→ Recorded information:
########
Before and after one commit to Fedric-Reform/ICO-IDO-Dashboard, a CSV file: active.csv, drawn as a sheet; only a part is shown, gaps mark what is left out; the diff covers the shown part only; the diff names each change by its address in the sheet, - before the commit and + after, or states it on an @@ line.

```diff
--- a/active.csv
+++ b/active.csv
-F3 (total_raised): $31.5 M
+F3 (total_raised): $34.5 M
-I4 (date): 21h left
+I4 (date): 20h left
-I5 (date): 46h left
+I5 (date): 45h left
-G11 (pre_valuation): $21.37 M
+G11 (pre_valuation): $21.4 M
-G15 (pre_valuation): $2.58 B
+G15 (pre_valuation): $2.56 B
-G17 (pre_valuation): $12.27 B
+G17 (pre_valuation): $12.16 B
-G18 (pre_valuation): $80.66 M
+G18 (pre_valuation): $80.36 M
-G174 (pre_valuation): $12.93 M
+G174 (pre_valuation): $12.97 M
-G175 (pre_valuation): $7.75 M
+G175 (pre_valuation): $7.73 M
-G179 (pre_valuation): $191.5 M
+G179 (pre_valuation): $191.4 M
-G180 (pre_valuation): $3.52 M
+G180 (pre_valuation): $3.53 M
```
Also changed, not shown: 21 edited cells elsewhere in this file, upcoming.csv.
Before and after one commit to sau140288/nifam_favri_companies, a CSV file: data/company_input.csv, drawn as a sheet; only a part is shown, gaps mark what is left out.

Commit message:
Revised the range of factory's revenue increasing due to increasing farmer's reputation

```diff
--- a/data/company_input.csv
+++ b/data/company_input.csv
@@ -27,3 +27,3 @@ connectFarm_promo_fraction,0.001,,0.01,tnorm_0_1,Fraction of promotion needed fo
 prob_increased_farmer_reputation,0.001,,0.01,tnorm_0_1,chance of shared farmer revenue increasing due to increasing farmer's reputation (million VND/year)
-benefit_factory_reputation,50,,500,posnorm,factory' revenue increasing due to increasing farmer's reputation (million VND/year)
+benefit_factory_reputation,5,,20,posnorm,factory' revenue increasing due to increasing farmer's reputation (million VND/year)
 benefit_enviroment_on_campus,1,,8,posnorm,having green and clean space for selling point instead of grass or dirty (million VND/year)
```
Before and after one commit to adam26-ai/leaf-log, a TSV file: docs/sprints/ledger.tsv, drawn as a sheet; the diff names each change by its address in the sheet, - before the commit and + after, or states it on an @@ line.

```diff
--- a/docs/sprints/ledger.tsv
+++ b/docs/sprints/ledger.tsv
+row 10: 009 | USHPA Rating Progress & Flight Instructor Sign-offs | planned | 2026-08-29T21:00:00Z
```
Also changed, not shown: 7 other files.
########
→ What is expected: An exact copy of the listing above is what is wanted.

→ Response box:
Before and after one commit to Fedric-Reform/ICO-IDO-Dashboard, a CSV file: active.csv, drawn as a sheet; only a part is shown, gaps mark what is left out; the diff covers the shown part only; the diff names each change by its address in the sheet, - before the commit and + after, or states it on an @@ line.

```diff
--- a/active.csv
+++ b/active.csv
-F3 (total_raised): $31.5 M
+F3 (total_raised): $34.5 M
-I4 (date): 21h left
+I4 (date): 20h left
-I5 (date): 46h left
+I5 (date): 45h left
-G11 (pre_valuation): $21.37 M
+G11 (pre_valuation): $21.4 M
-G15 (pre_valuation): $2.58 B
+G15 (pre_valuation): $2.56 B
-G17 (pre_valuation): $12.27 B
+G17 (pre_valuation): $12.16 B
-G18 (pre_valuation): $80.66 M
+G18 (pre_valuation): $80.36 M
-G174 (pre_valuation): $12.93 M
+G174 (pre_valuation): $12.97 M
-G175 (pre_valuation): $7.75 M
+G175 (pre_valuation): $7.73 M
-G179 (pre_valuation): $191.5 M
+G179 (pre_valuation): $191.4 M
-G180 (pre_valuation): $3.52 M
+G180 (pre_valuation): $3.53 M
```
Also changed, not shown: 21 edited cells elsewhere in this file, upcoming.csv.
Before and after one commit to sau140288/nifam_favri_companies, a CSV file: data/company_input.csv, drawn as a sheet; only a part is shown, gaps mark what is left out.

Commit message:
Revised the range of factory's revenue increasing due to increasing farmer's reputation

```diff
--- a/data/company_input.csv
+++ b/data/company_input.csv
@@ -27,3 +27,3 @@ connectFarm_promo_fraction,0.001,,0.01,tnorm_0_1,Fraction of promotion needed fo
 prob_increased_farmer_reputation,0.001,,0.01,tnorm_0_1,chance of shared farmer revenue increasing due to increasing farmer's reputation (million VND/year)
-benefit_factory_reputation,50,,500,posnorm,factory' revenue increasing due to increasing farmer's reputation (million VND/year)
+benefit_factory_reputation,5,,20,posnorm,factory' revenue increasing due to increasing farmer's reputation (million VND/year)
 benefit_enviroment_on_campus,1,,8,posnorm,having green and clean space for selling point instead of grass or dirty (million VND/year)
```
Before and after one commit to adam26-ai/leaf-log, a TSV file: docs/sprints/ledger.tsv, drawn as a sheet; the diff names each change by its address in the sheet, - before the commit and + after, or states it on an @@ line.

```diff
--- a/docs/sprints/ledger.tsv
+++ b/docs/sprints/ledger.tsv
+row 10: 009 | USHPA Rating Progress & Flight Instructor Sign-offs | planned | 2026-08-29T21:00:00Z
```
Also changed, not shown: 7 other files.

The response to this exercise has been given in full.